A year or so later, our family was on vacation in Stockholm. Similar scenario: two kids asleep in double stroller, found bus stop, waited, bus pulls up, and: the bus is easy to get on to thanks to a lowered step and exta wide doors. We get on and I go to the front to buy tickets from the driver. And guess what he tells me, as if it’s the most basic idea in the world?! “You don’t need to buy a ticket if you get on with a stroller. People with kids go free!” What??? Needless to say, we were giddy for hours. What a civilized place! Such wonderful people! And such great buses... Incredible! 


So, Stockholm takes today's award for child-(and parent-)friendly city!


I recently read that kids go free on London public transportation. Will do some research on that soon, so stay tuned!


"If we can build a successful city for children we will have a successful city for all people" - Enrique Peñalosa, former Mayor of Bogota, Colombia




- What makes a citiy child-friendly? 

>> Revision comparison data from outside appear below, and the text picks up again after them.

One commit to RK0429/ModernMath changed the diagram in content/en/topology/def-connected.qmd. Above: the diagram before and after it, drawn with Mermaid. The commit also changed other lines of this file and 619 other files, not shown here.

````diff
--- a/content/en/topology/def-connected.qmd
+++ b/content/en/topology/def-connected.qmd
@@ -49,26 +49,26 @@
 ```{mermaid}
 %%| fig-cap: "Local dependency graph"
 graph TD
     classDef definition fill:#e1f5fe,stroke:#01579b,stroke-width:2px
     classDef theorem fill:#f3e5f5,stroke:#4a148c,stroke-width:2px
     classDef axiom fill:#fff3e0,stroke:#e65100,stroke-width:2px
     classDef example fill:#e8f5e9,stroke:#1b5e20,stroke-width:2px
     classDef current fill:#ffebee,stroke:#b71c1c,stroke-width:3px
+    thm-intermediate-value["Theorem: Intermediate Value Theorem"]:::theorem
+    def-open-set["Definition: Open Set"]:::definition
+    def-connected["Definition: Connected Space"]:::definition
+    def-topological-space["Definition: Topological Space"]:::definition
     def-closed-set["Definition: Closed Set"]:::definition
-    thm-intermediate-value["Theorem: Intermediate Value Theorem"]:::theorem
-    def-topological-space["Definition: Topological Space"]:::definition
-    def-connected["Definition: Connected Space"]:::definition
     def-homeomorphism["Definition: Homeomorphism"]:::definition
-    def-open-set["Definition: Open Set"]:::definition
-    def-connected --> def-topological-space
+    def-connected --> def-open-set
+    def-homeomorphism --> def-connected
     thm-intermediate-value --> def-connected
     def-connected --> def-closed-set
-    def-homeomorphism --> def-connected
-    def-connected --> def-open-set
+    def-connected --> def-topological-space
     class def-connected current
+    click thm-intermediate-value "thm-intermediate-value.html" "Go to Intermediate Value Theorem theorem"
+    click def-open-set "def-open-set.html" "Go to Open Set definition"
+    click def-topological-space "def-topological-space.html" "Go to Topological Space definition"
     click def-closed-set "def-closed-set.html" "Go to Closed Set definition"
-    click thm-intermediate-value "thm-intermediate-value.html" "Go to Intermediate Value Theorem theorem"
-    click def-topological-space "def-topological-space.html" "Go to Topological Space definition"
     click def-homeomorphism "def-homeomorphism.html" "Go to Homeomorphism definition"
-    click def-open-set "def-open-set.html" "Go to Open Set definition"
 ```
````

- Which cities are child-friendly? Which ones aren't? Any why? 


- How can architects, urban planners, designers, but also parents, teachers, and kids themselves contribute to cities that are more child-friendly? 


Those are the questions this website will address. I will pick up stories that I read or hear about, feature projects that I come across, and basically want to learn as I go along. I look forward to the journey and would love to receive comments!



Christina Delius